Supplied data: Begin

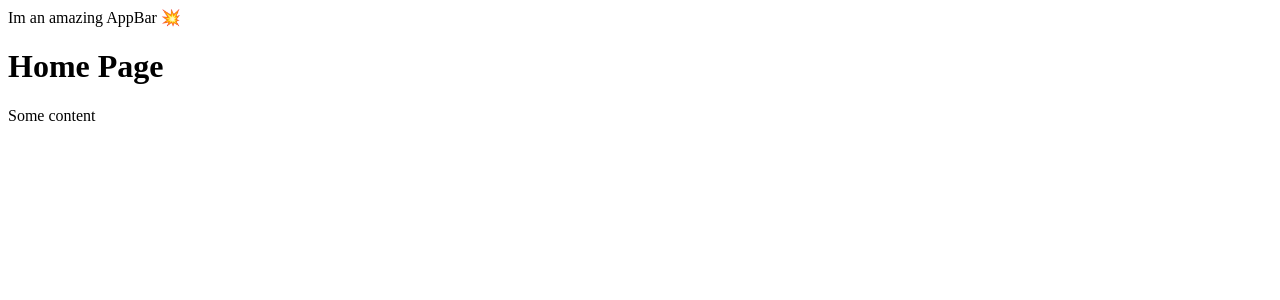
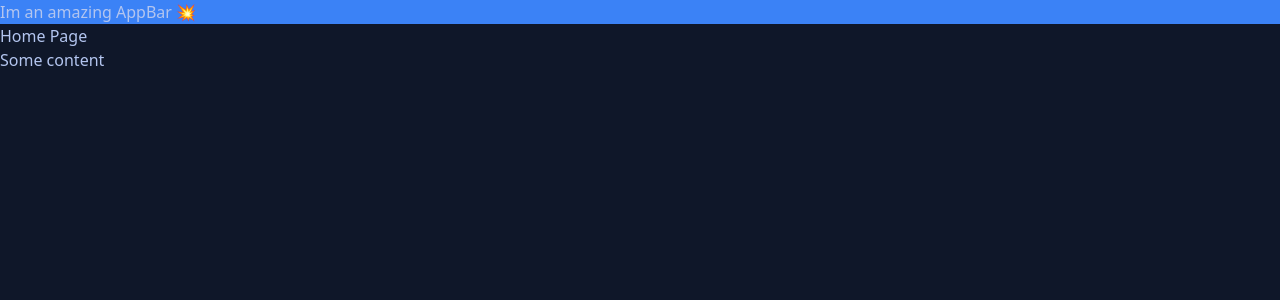
Before and after one commit to JamesHarrisonZa/nextjs-v13-playground, a Next.js app: page / in a window 1280 px wide. Shown: the top 300 px of the page. Built offline with nearby package versions, Linux system fonts and the light colour scheme.

Commit message:
Use tailwind

```diff
--- a/app/head.tsx
+++ b/app/head.tsx
@@ -1,3 +1,5 @@
+import '../styles/dist.css';
+
 const siteTitle = 'NZ Budget Tracker';
 const siteDescription = 'Budget tracking tool for New Zealand banks';
 
--- a/libs/ui/navbar/NavBar.tsx
+++ b/libs/ui/navbar/NavBar.tsx
@@ -1,3 +1,3 @@
 export const NavBar: React.FC = () => {
-  return <div>Im an amazing AppBar 💥</div>;
+  return <div className="flex bg-blue-500">Im an amazing AppBar 💥</div>;
 };
--- a/package.json
+++ b/package.json
@@ -31,6 +31,7 @@
     "@types/node": "18.11.9",
     "@types/react": "18.0.25",
     "@types/react-dom": "18.0.8",
+    "autoprefixer": "^10.4.13",
     "babel-loader": "^8.3.0",
     "daisyui": "^2.38.1",
     "eslint": "8.27.0",
--- /dev/null
+++ b/postcss.config.js
@@ -0,0 +1,7 @@
+module.exports = {
+  plugins: {
+    'postcss-import': {},
+    tailwindcss: {},
+    autoprefixer: {},
+  },
+};
--- a/styles/dist.css
+++ b/styles/dist.css
@@ -661,3 +661,12 @@ html{
     opacity: 1;
   }
 }
+
+.flex{
+  display: flex;
+}
+
+.bg-blue-500{
+  --tw-bg-opacity: 1;
+  background-color: rgb(59 130 246 / var(--tw-bg-opacity));
+}
```
Also changed, not shown: 2 other files (tests, documents, lock files or other folders).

Supplied data: End

What is needed :: Pictures aside, repeat every line of the data above exactly.

Exercise solution ::
Before and after one commit to JamesHarrisonZa/nextjs-v13-playground, a Next.js app: page / in a window 1280 px wide. Shown: the top 300 px of the page. Built offline with nearby package versions, Linux system fonts and the light colour scheme.

Commit message:
Use tailwind

```diff
--- a/app/head.tsx
+++ b/app/head.tsx
@@ -1,3 +1,5 @@
+import '../styles/dist.css';
+
 const siteTitle = 'NZ Budget Tracker';
 const siteDescription = 'Budget tracking tool for New Zealand banks';
 
--- a/libs/ui/navbar/NavBar.tsx
+++ b/libs/ui/navbar/NavBar.tsx
@@ -1,3 +1,3 @@
 export const NavBar: React.FC = () => {
-  return <div>Im an amazing AppBar 💥</div>;
+  return <div className="flex bg-blue-500">Im an amazing AppBar 💥</div>;
 };
--- a/package.json
+++ b/package.json
@@ -31,6 +31,7 @@
     "@types/node": "18.11.9",
     "@types/react": "18.0.25",
     "@types/react-dom": "18.0.8",
+    "autoprefixer": "^10.4.13",
     "babel-loader": "^8.3.0",
     "daisyui": "^2.38.1",
     "eslint": "8.27.0",
--- /dev/null
+++ b/postcss.config.js
@@ -0,0 +1,7 @@
+module.exports = {
+  plugins: {
+    'postcss-import': {},
+    tailwindcss: {},
+    autoprefixer: {},
+  },
+};
--- a/styles/dist.css
+++ b/styles/dist.css
@@ -661,3 +661,12 @@ html{
     opacity: 1;
   }
 }
+
+.flex{
+  display: flex;
+}
+
+.bg-blue-500{
+  --tw-bg-opacity: 1;
+  background-color: rgb(59 130 246 / var(--tw-bg-opacity));
+}
```
Also changed, not shown: 2 other files (tests, documents, lock files or other folders).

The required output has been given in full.